• _Data extract_
===
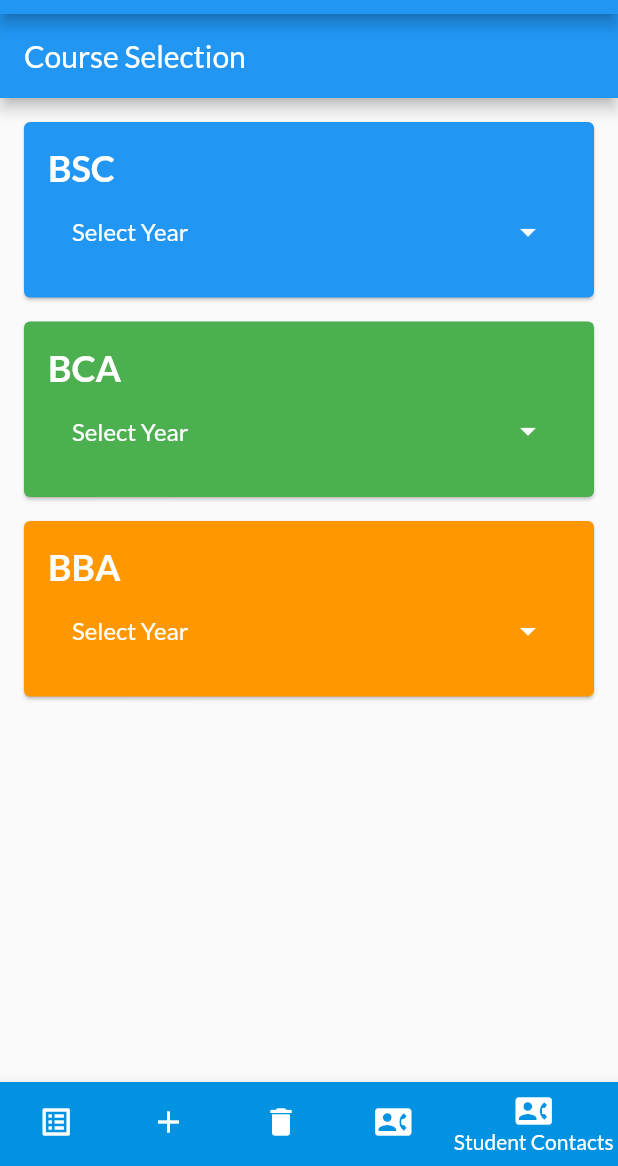
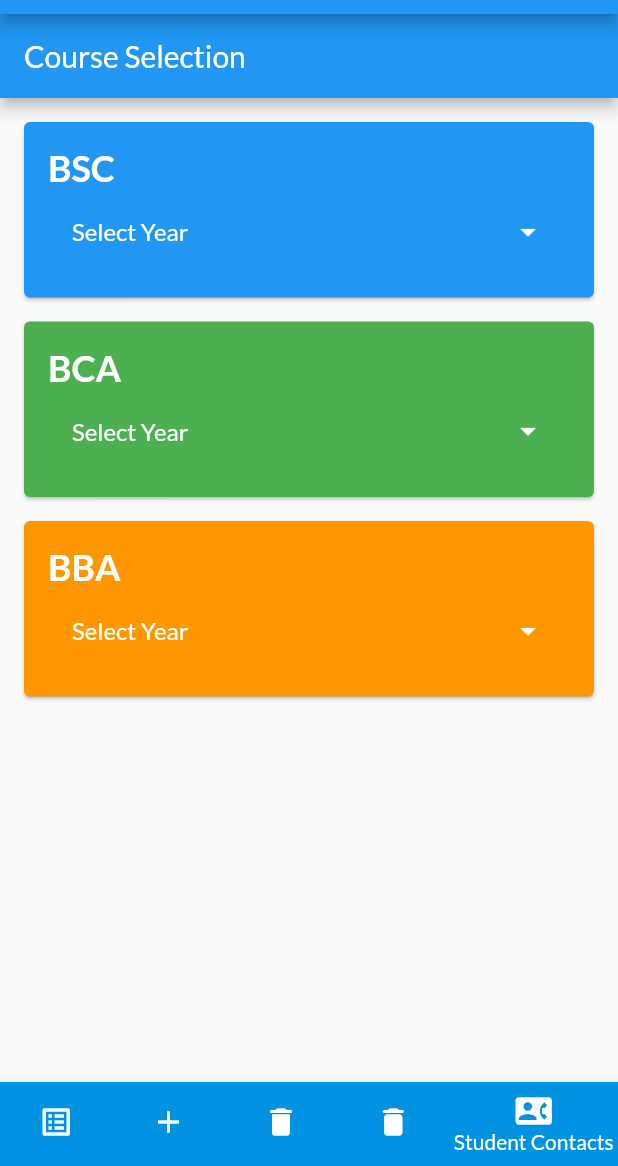
Before and after one commit to RakeshKumarSenapati/Staff_task_management, a Flutter app: the HomeNav screen opened directly, item 5 of the bottom bar chosen, on a phone screen of 412 x 824 dp, the part 70-1236 px from its top. Run offline on Flutter 3.47's test engine with Material 2 defaults, Android fonts, the light colour scheme and no system bars; our stand-ins replace flutter_svg, fluttertoast, google_fonts, month_picker_dialog, shared_preferences; missing offline and left inert: flutter_phone_direct_caller, qr_code_scanner; accounts and stored records are empty; network calls fail.

Commit message:
admin nav

```diff
--- a/lib/admin_home.dart
+++ b/lib/admin_home.dart
@@ -80,8 +80,8 @@ class _HomeNavState extends State<HomeNav> {
                 label: 'Delete Staff',
                 backgroundColor:Color.fromARGB(255, 255, 0, 0)),
             BottomNavigationBarItem(
-                icon: Icon(Icons.contact_phone),
-                label: 'Student Contacts',
+                icon: Icon(Icons.delete_rounded),
+                label: 'Delete Work',
                 backgroundColor:Color.fromARGB(255, 226, 72, 1)),
             BottomNavigationBarItem(
                 icon: Icon(Icons.contact_phone),
```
===
• _Task directions_
Retype every entry above exactly, leaving out the pictures.

• _Your response_
Before and after one commit to RakeshKumarSenapati/Staff_task_management, a Flutter app: the HomeNav screen opened directly, item 5 of the bottom bar chosen, on a phone screen of 412 x 824 dp, the part 70-1236 px from its top. Run offline on Flutter 3.47's test engine with Material 2 defaults, Android fonts, the light colour scheme and no system bars; our stand-ins replace flutter_svg, fluttertoast, google_fonts, month_picker_dialog, shared_preferences; missing offline and left inert: flutter_phone_direct_caller, qr_code_scanner; accounts and stored records are empty; network calls fail.

Commit message:
admin nav

```diff
--- a/lib/admin_home.dart
+++ b/lib/admin_home.dart
@@ -80,8 +80,8 @@ class _HomeNavState extends State<HomeNav> {
                 label: 'Delete Staff',
                 backgroundColor:Color.fromARGB(255, 255, 0, 0)),
             BottomNavigationBarItem(
-                icon: Icon(Icons.contact_phone),
-                label: 'Student Contacts',
+                icon: Icon(Icons.delete_rounded),
+                label: 'Delete Work',
                 backgroundColor:Color.fromARGB(255, 226, 72, 1)),
             BottomNavigationBarItem(
                 icon: Icon(Icons.contact_phone),
```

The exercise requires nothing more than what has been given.